“Instead of trying to repeatedly slam a square peg in a round hole and wondering why we can’t build new therapeutics for transcription factors, what if we just changed the way we try to do drug discovery?” Pino said. “We’ve built a platform that will functionally measure all the transcription factors in a cell and give you a readout of all the transcription factors binding DNA — and when you look for drugs, you’re seeing which transcription factors are functionally coming on or off of DNA upon treatment.”
Why it matters: Talus’ platform, called Marmot, uses a combination of proteomics, synthetic chemistry, AI and computational biology, and has led to the discovery of a potential treatment for the spinal cord cancer chordoma, now in the lead optimization phase.
“We really need better tools for measuring transcription factors, and building up these methods helps the entire field, the entire industry, move toward drugging them.”
Co-founder, chief technology officer, Talus Bio
Chordomas are very slow-growing tumors that have been so far impossible to eradicate via current methods.
“These patients have surgery or they have radiation and there’s a 100% chance that that’s going to recur,” Pino said. “We’re excited to have a molecule that specifically targets the transcription factor that causes chordoma and we think this is going to be a crucial treatment option.”
In addition to chordoma, Talus is also looking into rare pediatric cancers like rhabdomyosarcoma (soft tissue tumors) and neuroblastoma (early nerve cell cancer), as well as areas outside cancer like fibrosis and cardiovascular diseases that are driven by transcription factors.

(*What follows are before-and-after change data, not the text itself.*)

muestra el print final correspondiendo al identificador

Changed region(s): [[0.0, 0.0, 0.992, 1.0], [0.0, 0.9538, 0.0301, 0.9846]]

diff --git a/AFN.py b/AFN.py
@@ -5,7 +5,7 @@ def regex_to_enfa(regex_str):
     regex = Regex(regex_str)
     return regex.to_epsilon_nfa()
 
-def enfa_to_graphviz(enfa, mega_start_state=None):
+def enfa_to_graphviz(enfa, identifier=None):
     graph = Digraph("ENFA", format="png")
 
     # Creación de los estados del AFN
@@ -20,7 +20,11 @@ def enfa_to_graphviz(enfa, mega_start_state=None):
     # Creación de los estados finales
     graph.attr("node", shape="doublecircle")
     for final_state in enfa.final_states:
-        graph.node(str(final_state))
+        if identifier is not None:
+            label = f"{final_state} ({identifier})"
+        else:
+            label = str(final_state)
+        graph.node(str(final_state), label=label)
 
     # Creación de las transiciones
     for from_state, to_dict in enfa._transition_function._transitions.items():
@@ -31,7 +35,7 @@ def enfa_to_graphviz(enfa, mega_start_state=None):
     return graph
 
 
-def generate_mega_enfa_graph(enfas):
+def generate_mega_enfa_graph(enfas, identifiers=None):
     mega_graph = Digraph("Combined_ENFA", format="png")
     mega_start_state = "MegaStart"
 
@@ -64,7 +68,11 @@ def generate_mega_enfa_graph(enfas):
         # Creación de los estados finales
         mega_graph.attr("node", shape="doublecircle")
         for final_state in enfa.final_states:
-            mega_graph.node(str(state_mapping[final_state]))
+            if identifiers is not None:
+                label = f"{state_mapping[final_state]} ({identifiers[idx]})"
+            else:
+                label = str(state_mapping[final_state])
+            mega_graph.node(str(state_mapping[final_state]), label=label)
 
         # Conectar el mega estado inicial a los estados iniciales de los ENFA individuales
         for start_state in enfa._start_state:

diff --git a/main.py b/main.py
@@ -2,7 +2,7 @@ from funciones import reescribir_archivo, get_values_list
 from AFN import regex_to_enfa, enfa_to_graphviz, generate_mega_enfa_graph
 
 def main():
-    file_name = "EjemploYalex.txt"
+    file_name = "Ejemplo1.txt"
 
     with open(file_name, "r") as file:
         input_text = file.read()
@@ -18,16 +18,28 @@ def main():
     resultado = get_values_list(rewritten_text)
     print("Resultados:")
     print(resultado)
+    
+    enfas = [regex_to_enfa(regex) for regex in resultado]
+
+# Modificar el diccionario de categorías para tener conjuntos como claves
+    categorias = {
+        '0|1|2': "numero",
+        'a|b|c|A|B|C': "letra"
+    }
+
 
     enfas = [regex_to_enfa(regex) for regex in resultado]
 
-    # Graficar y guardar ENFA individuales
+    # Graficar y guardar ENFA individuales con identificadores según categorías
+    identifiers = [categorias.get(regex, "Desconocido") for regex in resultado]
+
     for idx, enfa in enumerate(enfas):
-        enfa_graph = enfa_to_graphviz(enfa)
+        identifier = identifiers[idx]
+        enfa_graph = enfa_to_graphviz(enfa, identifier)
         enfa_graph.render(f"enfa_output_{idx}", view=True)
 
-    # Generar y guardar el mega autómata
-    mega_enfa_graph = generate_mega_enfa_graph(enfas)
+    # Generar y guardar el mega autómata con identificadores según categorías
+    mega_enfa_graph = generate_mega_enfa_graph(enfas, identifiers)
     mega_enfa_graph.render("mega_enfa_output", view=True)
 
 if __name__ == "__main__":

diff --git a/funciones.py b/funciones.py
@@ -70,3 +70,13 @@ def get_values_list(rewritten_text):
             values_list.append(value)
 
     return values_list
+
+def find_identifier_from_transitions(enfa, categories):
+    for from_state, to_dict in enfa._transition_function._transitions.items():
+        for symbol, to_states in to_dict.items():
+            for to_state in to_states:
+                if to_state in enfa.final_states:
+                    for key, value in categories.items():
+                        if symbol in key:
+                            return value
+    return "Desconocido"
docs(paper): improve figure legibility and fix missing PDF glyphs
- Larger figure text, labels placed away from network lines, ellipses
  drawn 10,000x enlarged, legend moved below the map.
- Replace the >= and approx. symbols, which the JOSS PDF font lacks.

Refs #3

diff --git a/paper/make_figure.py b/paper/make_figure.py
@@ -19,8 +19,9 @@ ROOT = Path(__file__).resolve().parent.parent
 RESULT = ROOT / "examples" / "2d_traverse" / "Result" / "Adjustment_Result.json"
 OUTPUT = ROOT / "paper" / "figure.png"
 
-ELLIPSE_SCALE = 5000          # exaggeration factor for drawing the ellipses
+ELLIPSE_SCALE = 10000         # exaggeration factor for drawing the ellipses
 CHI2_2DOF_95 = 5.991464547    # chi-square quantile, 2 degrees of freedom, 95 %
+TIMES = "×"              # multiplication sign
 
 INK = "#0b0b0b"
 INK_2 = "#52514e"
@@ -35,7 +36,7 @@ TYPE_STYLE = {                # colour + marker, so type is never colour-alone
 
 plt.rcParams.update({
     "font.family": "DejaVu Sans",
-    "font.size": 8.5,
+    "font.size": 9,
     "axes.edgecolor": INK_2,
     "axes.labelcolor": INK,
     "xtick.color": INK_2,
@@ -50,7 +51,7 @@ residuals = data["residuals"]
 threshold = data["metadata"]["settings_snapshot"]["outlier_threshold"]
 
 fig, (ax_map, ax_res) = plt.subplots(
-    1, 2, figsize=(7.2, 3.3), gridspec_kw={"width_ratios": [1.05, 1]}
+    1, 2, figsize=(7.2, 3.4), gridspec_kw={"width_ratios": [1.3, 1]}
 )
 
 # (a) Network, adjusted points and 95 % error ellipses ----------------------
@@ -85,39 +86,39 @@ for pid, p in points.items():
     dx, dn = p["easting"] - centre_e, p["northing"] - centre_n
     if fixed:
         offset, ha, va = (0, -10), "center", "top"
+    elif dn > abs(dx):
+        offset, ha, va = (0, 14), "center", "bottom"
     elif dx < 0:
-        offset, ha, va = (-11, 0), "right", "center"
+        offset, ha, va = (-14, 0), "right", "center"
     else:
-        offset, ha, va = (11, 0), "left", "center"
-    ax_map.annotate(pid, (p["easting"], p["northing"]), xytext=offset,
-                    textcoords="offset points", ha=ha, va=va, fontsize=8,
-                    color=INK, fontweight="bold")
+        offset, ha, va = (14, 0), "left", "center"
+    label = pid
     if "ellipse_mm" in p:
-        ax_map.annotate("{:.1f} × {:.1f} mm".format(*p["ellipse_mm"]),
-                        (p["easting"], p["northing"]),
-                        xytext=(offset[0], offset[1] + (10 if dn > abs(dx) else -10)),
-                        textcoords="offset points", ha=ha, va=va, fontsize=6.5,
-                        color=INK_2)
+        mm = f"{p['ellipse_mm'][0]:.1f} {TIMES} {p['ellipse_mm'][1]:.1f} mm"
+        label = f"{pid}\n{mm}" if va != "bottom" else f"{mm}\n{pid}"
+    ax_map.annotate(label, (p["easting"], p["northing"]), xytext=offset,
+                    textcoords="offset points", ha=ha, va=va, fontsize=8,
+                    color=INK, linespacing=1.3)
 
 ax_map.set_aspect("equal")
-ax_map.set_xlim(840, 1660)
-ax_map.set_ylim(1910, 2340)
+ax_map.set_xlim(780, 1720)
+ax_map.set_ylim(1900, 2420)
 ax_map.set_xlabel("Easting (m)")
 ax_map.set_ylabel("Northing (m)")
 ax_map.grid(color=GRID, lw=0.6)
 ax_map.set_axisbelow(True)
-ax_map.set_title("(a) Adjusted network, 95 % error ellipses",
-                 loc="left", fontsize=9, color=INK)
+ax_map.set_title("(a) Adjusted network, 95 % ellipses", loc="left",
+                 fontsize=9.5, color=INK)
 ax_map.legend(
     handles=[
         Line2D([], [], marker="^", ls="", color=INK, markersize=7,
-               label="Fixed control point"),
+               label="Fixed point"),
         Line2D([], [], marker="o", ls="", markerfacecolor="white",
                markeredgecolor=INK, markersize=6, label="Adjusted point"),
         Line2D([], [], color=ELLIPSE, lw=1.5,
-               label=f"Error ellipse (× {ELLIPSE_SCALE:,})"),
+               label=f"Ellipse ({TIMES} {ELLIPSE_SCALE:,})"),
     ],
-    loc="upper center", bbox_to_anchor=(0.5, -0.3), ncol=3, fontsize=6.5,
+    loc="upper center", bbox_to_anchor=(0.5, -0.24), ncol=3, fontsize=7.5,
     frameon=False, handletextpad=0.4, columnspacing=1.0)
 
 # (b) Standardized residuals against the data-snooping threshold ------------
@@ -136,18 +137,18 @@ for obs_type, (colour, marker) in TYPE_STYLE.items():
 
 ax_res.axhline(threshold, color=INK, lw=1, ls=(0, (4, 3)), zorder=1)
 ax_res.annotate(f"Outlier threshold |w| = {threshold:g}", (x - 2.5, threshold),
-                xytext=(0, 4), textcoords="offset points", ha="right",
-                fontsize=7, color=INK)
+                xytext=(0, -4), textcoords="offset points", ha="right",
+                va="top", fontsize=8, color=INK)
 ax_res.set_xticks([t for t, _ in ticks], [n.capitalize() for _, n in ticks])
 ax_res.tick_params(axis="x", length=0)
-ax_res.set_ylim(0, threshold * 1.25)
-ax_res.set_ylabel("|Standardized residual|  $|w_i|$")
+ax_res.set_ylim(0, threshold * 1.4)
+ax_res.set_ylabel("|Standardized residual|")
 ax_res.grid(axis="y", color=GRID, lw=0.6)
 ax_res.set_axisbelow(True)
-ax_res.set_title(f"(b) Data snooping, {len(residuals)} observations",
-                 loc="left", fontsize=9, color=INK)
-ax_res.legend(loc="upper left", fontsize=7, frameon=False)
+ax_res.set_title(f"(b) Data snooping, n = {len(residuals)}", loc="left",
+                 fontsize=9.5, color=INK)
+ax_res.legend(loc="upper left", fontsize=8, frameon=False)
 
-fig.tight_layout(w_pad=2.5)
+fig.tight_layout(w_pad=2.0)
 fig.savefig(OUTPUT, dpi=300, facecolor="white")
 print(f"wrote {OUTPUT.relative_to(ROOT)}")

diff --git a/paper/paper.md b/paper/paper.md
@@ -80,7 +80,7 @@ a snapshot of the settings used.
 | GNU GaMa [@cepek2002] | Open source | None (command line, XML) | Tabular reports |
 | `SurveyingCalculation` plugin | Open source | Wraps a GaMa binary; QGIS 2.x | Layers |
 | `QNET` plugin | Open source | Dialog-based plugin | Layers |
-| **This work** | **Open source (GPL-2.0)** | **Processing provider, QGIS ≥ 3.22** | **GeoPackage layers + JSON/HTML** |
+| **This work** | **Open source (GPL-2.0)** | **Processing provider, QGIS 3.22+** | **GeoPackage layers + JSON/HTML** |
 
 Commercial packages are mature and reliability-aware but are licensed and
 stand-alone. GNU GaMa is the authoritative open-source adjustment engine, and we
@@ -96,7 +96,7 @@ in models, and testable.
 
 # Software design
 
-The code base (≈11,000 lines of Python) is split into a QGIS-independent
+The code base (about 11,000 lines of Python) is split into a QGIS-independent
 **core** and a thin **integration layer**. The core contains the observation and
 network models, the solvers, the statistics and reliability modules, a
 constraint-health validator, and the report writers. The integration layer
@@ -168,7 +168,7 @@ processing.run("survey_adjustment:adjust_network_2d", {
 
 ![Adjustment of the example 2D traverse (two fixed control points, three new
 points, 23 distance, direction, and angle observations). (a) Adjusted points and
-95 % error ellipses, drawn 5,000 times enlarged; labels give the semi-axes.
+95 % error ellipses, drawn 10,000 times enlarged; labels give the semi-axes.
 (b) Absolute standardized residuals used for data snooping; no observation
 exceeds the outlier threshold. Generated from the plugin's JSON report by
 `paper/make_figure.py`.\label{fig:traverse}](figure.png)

Talus picked up $4.3 million in grants awarded by the CARE Fund and the NIH in August to tackle these two diseases in particular.
Industry expertise: Talus has built itself not only on in-house candidates but by working with organizations and other biopharma companies. In some ways, the company has become a sort of scientific consultant for industry players investigating transcription factors.
For example, an unnamed mid-stage pharma company working on a molecule targeting a transcription factor “had never been able to measure this transcription factor in cells directly,” Pino said.
“We were able to show them with our method and our platform how this transcription factor is functionally being influenced by their lead compound,” Pino said. “We were also able to tell them all the off-target effects, which can be really valuable for medicinal chemistry to try to tune that molecule to be more selective for the protein of interest.”
Talus has taken that expertise into “academic labs that are working on the transcription phase and medicinal chemistry all the way through some of these midsize, biotech and biopharma companies that have programs that we have been able to come in and help move to the next phase of science,” Pino said.
Multidisciplinary process: Talus’ goal is to move beyond the traditional approach of drug discovery not by adding a tool to the toolbox, but rather starting from another direction, Pino said.
“Instead of trying to force a transcription factor into this workflow, why don’t we just come up with a new workflow?” Pino said. “We really need better tools for measuring transcription factors, and building up these methods helps the entire field, the entire industry, move toward drugging them.”
To do that, the company has brought together a multidisciplinary team of scientists from across the realm of biology and technology.
“A lot of times, this involves building tools as we go because transcription factors don’t fit into the stereotypical workflow,” Pino said. “We’ve got leaders in state-of-the-art proteomics, biochemistry, computational biology, machine learning — and we throw them all in a room together to collaborate and come up with the tools that are required.”